TASK REQUIREMENTS:
Read the data below. Then repeat all of it exactly.

[Web page edit records]
****

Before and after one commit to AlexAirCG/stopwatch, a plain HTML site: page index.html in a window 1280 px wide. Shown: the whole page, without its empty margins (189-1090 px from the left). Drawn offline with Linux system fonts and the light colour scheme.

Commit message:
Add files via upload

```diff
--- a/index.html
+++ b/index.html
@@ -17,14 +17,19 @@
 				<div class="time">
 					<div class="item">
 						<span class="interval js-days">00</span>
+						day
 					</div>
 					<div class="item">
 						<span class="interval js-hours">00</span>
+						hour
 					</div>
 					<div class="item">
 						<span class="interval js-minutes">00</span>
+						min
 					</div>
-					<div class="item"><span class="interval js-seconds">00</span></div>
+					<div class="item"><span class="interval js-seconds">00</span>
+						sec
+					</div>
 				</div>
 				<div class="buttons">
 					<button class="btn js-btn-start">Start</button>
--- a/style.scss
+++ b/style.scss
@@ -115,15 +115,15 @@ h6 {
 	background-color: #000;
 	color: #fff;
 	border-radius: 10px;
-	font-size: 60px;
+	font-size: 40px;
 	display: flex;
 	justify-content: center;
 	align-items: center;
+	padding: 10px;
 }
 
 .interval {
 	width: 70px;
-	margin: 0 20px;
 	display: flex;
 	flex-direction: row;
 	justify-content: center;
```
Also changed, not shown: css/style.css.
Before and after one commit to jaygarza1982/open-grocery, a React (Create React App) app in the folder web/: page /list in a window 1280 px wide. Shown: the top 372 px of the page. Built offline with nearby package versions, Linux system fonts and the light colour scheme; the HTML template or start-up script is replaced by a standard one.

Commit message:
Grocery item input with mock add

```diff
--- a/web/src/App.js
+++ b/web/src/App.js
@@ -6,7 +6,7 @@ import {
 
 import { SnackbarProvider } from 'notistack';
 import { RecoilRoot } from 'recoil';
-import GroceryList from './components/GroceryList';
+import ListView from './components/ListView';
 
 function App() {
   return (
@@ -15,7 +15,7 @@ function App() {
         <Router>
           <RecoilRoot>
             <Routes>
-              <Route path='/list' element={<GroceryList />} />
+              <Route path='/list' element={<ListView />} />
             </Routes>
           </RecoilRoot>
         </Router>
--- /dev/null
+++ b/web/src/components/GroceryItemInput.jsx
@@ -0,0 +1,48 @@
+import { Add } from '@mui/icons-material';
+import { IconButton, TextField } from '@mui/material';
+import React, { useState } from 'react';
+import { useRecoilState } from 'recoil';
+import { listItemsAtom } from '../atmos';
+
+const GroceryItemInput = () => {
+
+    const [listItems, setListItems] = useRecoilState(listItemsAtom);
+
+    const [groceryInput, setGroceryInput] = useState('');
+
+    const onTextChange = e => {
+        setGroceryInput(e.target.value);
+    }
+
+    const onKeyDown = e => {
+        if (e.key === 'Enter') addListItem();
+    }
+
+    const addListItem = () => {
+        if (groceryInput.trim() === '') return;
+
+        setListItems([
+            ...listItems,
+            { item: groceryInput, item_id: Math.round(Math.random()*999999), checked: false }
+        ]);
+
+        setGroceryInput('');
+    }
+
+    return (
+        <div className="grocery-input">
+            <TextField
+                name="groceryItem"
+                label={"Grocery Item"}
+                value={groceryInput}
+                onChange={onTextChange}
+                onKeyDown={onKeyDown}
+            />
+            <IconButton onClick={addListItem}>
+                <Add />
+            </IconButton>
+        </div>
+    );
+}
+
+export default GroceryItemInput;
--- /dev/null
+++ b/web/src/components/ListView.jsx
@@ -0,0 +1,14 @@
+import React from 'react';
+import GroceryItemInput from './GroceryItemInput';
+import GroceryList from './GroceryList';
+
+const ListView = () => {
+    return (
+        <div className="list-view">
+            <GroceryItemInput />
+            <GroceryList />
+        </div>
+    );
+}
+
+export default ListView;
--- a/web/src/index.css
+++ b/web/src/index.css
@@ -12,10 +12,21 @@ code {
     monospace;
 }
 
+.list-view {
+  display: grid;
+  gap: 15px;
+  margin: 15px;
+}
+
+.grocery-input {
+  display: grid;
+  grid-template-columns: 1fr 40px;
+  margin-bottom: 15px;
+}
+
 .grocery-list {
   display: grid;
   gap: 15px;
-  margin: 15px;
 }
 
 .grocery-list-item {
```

****

SOLUTION TO THIS PROBLEM:
Before and after one commit to AlexAirCG/stopwatch, a plain HTML site: page index.html in a window 1280 px wide. Shown: the whole page, without its empty margins (189-1090 px from the left). Drawn offline with Linux system fonts and the light colour scheme.

Commit message:
Add files via upload

```diff
--- a/index.html
+++ b/index.html
@@ -17,14 +17,19 @@
 				<div class="time">
 					<div class="item">
 						<span class="interval js-days">00</span>
+						day
 					</div>
 					<div class="item">
 						<span class="interval js-hours">00</span>
+						hour
 					</div>
 					<div class="item">
 						<span class="interval js-minutes">00</span>
+						min
 					</div>
-					<div class="item"><span class="interval js-seconds">00</span></div>
+					<div class="item"><span class="interval js-seconds">00</span>
+						sec
+					</div>
 				</div>
 				<div class="buttons">
 					<button class="btn js-btn-start">Start</button>
--- a/style.scss
+++ b/style.scss
@@ -115,15 +115,15 @@ h6 {
 	background-color: #000;
 	color: #fff;
 	border-radius: 10px;
-	font-size: 60px;
+	font-size: 40px;
 	display: flex;
 	justify-content: center;
 	align-items: center;
+	padding: 10px;
 }
 
 .interval {
 	width: 70px;
-	margin: 0 20px;
 	display: flex;
 	flex-direction: row;
 	justify-content: center;
```
Also changed, not shown: css/style.css.
Before and after one commit to jaygarza1982/open-grocery, a React (Create React App) app in the folder web/: page /list in a window 1280 px wide. Shown: the top 372 px of the page. Built offline with nearby package versions, Linux system fonts and the light colour scheme; the HTML template or start-up script is replaced by a standard one.

Commit message:
Grocery item input with mock add

```diff
--- a/web/src/App.js
+++ b/web/src/App.js
@@ -6,7 +6,7 @@ import {
 
 import { SnackbarProvider } from 'notistack';
 import { RecoilRoot } from 'recoil';
-import GroceryList from './components/GroceryList';
+import ListView from './components/ListView';
 
 function App() {
   return (
@@ -15,7 +15,7 @@ function App() {
         <Router>
           <RecoilRoot>
             <Routes>
-              <Route path='/list' element={<GroceryList />} />
+              <Route path='/list' element={<ListView />} />
             </Routes>
           </RecoilRoot>
         </Router>
--- /dev/null
+++ b/web/src/components/GroceryItemInput.jsx
@@ -0,0 +1,48 @@
+import { Add } from '@mui/icons-material';
+import { IconButton, TextField } from '@mui/material';
+import React, { useState } from 'react';
+import { useRecoilState } from 'recoil';
+import { listItemsAtom } from '../atmos';
+
+const GroceryItemInput = () => {
+
+    const [listItems, setListItems] = useRecoilState(listItemsAtom);
+
+    const [groceryInput, setGroceryInput] = useState('');
+
+    const onTextChange = e => {
+        setGroceryInput(e.target.value);
+    }
+
+    const onKeyDown = e => {
+        if (e.key === 'Enter') addListItem();
+    }
+
+    const addListItem = () => {
+        if (groceryInput.trim() === '') return;
+
+        setListItems([
+            ...listItems,
+            { item: groceryInput, item_id: Math.round(Math.random()*999999), checked: false }
+        ]);
+
+        setGroceryInput('');
+    }
+
+    return (
+        <div className="grocery-input">
+            <TextField
+                name="groceryItem"
+                label={"Grocery Item"}
+                value={groceryInput}
+                onChange={onTextChange}
+                onKeyDown={onKeyDown}
+            />
+            <IconButton onClick={addListItem}>
+                <Add />
+            </IconButton>
+        </div>
+    );
+}
+
+export default GroceryItemInput;
--- /dev/null
+++ b/web/src/components/ListView.jsx
@@ -0,0 +1,14 @@
+import React from 'react';
+import GroceryItemInput from './GroceryItemInput';
+import GroceryList from './GroceryList';
+
+const ListView = () => {
+    return (
+        <div className="list-view">
+            <GroceryItemInput />
+            <GroceryList />
+        </div>
+    );
+}
+
+export default ListView;
--- a/web/src/index.css
+++ b/web/src/index.css
@@ -12,10 +12,21 @@ code {
     monospace;
 }
 
+.list-view {
+  display: grid;
+  gap: 15px;
+  margin: 15px;
+}
+
+.grocery-input {
+  display: grid;
+  grid-template-columns: 1fr 40px;
+  margin-bottom: 15px;
+}
+
 .grocery-list {
   display: grid;
   gap: 15px;
-  margin: 15px;
 }
 
 .grocery-list-item {
```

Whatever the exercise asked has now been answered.